---------- Material for this exercise

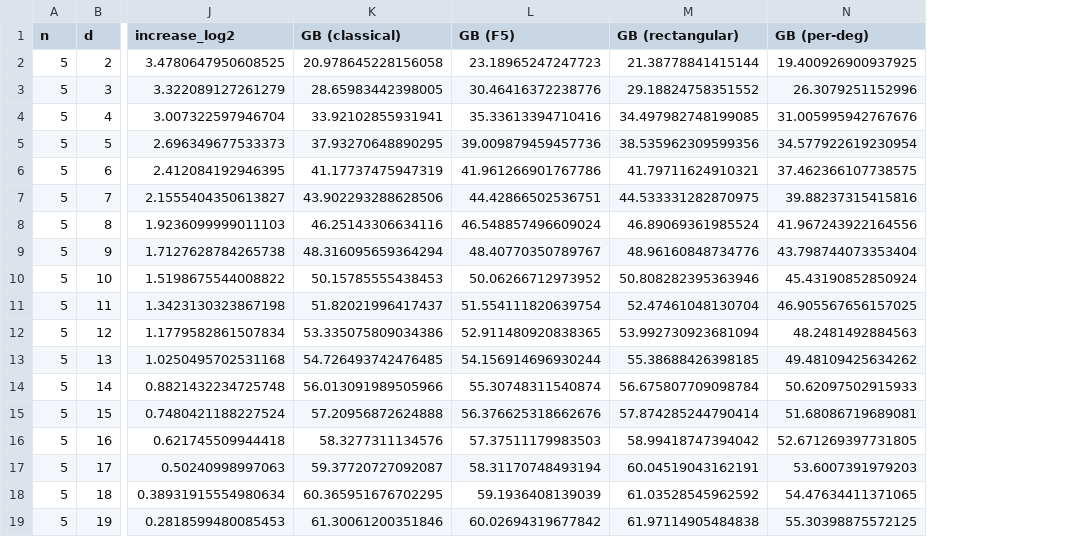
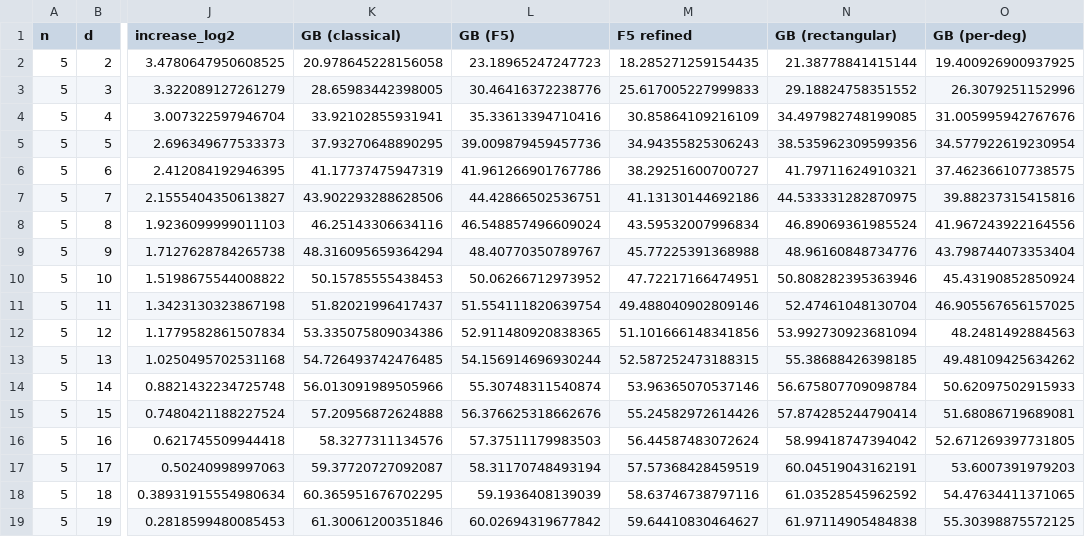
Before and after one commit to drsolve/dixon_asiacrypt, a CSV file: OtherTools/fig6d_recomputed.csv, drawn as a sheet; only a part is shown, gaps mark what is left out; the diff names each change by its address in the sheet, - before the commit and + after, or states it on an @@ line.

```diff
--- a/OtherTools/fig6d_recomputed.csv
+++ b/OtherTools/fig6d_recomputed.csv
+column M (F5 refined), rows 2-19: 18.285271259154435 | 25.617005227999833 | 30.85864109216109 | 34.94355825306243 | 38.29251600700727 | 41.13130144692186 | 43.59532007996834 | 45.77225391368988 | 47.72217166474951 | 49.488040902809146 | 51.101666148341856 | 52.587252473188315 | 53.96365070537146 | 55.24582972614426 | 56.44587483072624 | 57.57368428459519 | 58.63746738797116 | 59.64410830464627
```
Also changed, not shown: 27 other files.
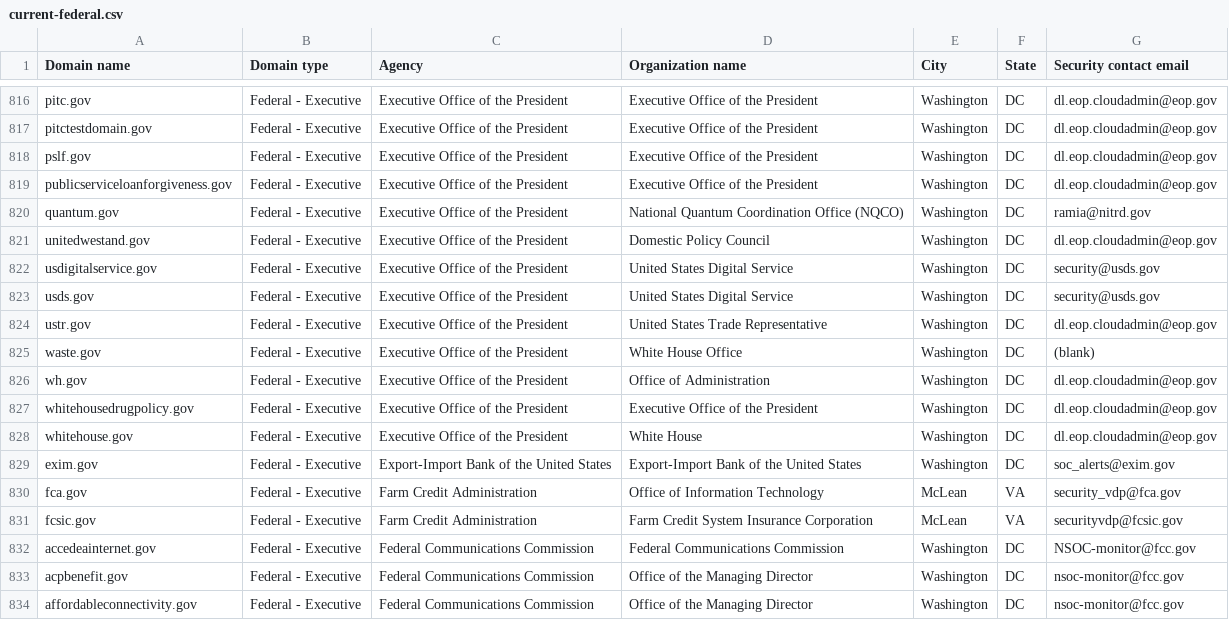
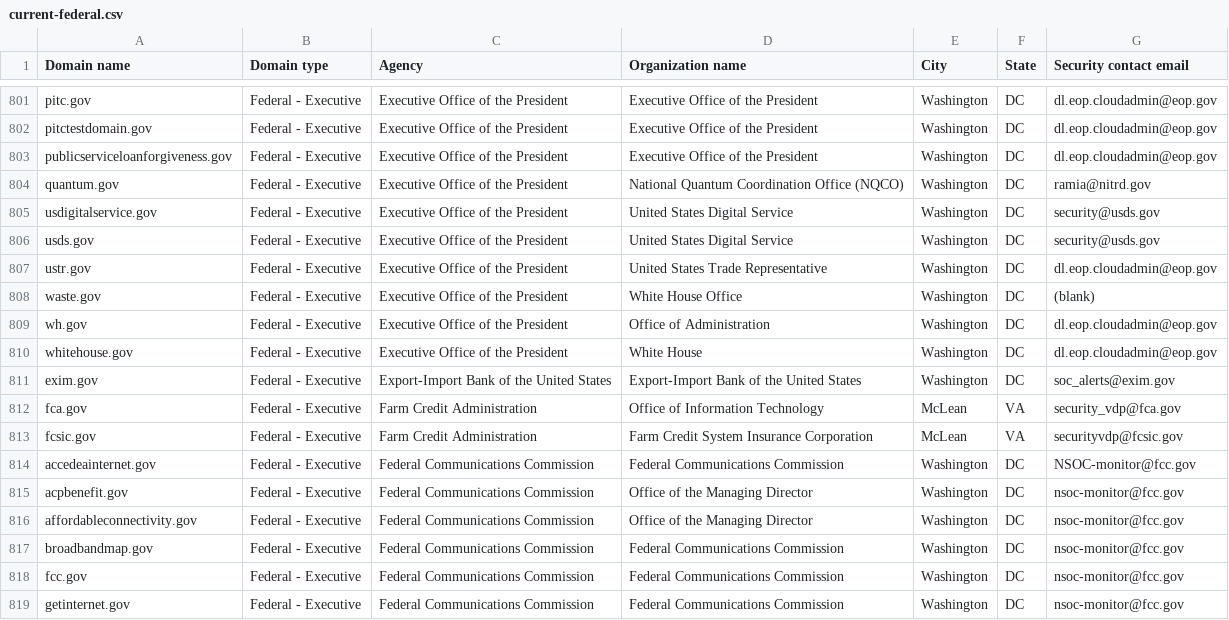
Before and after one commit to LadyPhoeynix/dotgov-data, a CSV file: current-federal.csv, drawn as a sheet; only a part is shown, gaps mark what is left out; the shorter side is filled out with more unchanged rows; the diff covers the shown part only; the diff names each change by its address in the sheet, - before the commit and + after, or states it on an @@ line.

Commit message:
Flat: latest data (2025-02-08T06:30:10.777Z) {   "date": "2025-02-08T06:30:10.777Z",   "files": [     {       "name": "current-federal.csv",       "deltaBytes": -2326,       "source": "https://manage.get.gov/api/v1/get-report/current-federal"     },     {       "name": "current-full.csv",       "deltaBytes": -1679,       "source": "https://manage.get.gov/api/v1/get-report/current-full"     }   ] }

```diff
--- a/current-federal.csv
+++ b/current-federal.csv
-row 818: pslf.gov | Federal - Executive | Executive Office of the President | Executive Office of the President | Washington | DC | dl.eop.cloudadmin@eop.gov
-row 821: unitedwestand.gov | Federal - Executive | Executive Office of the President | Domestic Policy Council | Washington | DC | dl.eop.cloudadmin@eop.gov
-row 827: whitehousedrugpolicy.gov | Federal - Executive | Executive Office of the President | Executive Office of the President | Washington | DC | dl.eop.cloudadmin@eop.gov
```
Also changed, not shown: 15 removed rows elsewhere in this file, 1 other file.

--------------------

▸ Task to carry out: Select, from the listing, all lines that include the word "Also".

▸ Response to this task:
Also changed, not shown: 27 other files.
Also changed, not shown: 15 removed rows elsewhere in this file, 1 other file.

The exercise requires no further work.